Nobody likes paying taxes but everybody has to otherwise construction of new roads and buildings, funding of educational programs and health care would be impossible. However, it is unreasonable to put up with huge annual taxes when you can easily avail of long term care tax deduction through a tax-qualified long term care insurance (LTCI) policy.
You see, LTCI has so much to offer besides access to a wide range of LTC services should you need these in the future. Premiums that are paid into tax-qualified policies are treated as eligible medical expenses according to the IRS Code Section 213(d) and so these can be included in the itemized deductions of insured taxpayers.
The amount of one’s LTCI premium that can be deducted from his taxes shall depend on his age at the end of the taxable year. The older he is, the higher his deductible. Simply put, a policyholder who pays the premium of his coverage religiously can look forward to more tax perks as he gets older.
Buyers of LTCI coverage, however, are reminded to meticulously examine the policy that they’re going to buy because this tax law that concerns LTCI premiums is strictly applied only on tax-qualified policies.
For a brief description of a tax-qualified LTCI policy, it must be guaranteed renewable and it cannot be cancelled anytime by the insurer. An individual may deduct from his taxes eligible premiums that were paid into his dependent’s LTCI policy for as long as he is responsible for paying for the said coverage.
In the beginning, a new LTCI policyholder may not appreciate the tax perks that come with his policy but in due time he will.
Each year the federal government increases the maximum deductible limit of insured individuals to keep up with inflation. For example, last year the deductible limit of a 40-year-old policyholder was $340 but this year it’s $350. Those who were between 41 and 50 years old last year had a deductible limit of $640 but individuals who are currently within that age bracket can deduct up to $660.
Meanwhile, policyholders between 51 and 60 years old then were allowed to deduct up to $1,270. Now it’s $1,320 for policyholders in this age group. As for those who are between 61 and 70 years old, their deductible limit is $3,500 which is a step up from $3,390. Policyholders who are beyond 70 years old can deduct $4,370 which is 3% more of last year’s $4,240.
Like the cost of care, taxes are expected to go higher in the succeeding years so the public should be grateful to the government as it understands the financial woes of so many people and thus offering something that will somehow lighten their burden.

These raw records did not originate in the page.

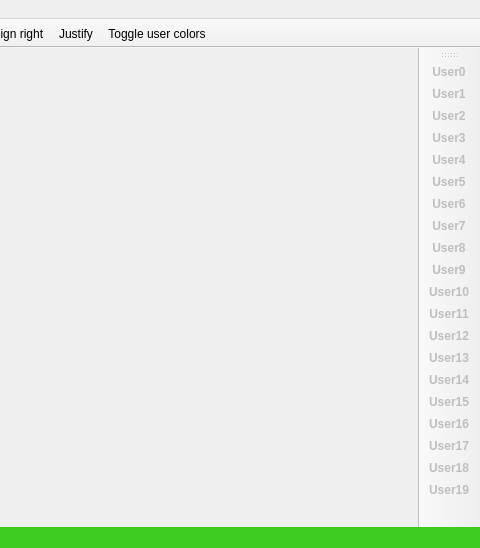
Old version of the form client/MainWindow.ui in the repository anphetamina/CoText; both pictures show x 466 to 946 and y 0 to 548 of the 946 by 548 pixel window.
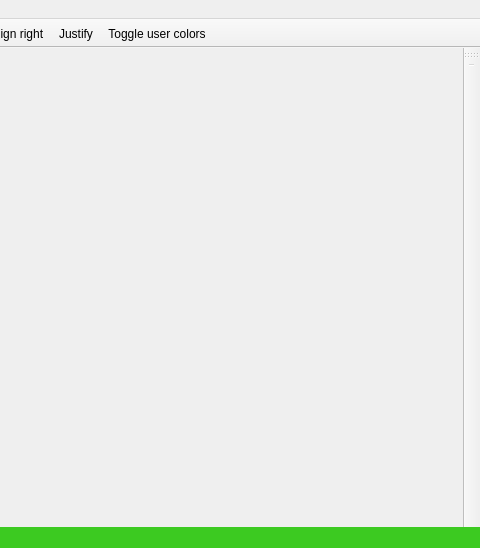
New version of the form. Icons and pictures are not drawn.

Commit message: Solved limitation user list max 20 users (now we can have all the users we want but after 20 users the colors will be repeated)

```diff
--- a/client/MainWindow.ui
+++ b/client/MainWindow.ui
@@ -207,26 +207,7 @@
    <attribute name="toolBarBreak">
     <bool>false</bool>
    </attribute>
-   <addaction name="actionUser0"/>
-   <addaction name="actionUser1"/>
-   <addaction name="actionUser2"/>
-   <addaction name="actionUser3"/>
-   <addaction name="actionUser4"/>
-   <addaction name="actionUser5"/>
-   <addaction name="actionUser6"/>
-   <addaction name="actionUser7"/>
-   <addaction name="actionUser8"/>
-   <addaction name="actionUser9"/>
-   <addaction name="actionUser10"/>
-   <addaction name="actionUser11"/>
-   <addaction name="actionUser12"/>
-   <addaction name="actionUser13"/>
-   <addaction name="actionUser14"/>
-   <addaction name="actionUser15"/>
-   <addaction name="actionUser16"/>
-   <addaction name="actionUser17"/>
-   <addaction name="actionUser18"/>
-   <addaction name="actionUser19"/>
+   <addaction name="separator"/>
   </widget>
   <action name="actionNew">
    <property name="checkable">
```
Left out of the diff: 40 changed lines with no effect on the pictures. The commit also changes 7 other files.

Some people refuse to consider LTCI coverage because according to them it’s a waste of money since nobody is certain that he’ll need care someday. This decision, however, hinders them from qualifying for long term care tax deduction which would’ve saved them a lot of money.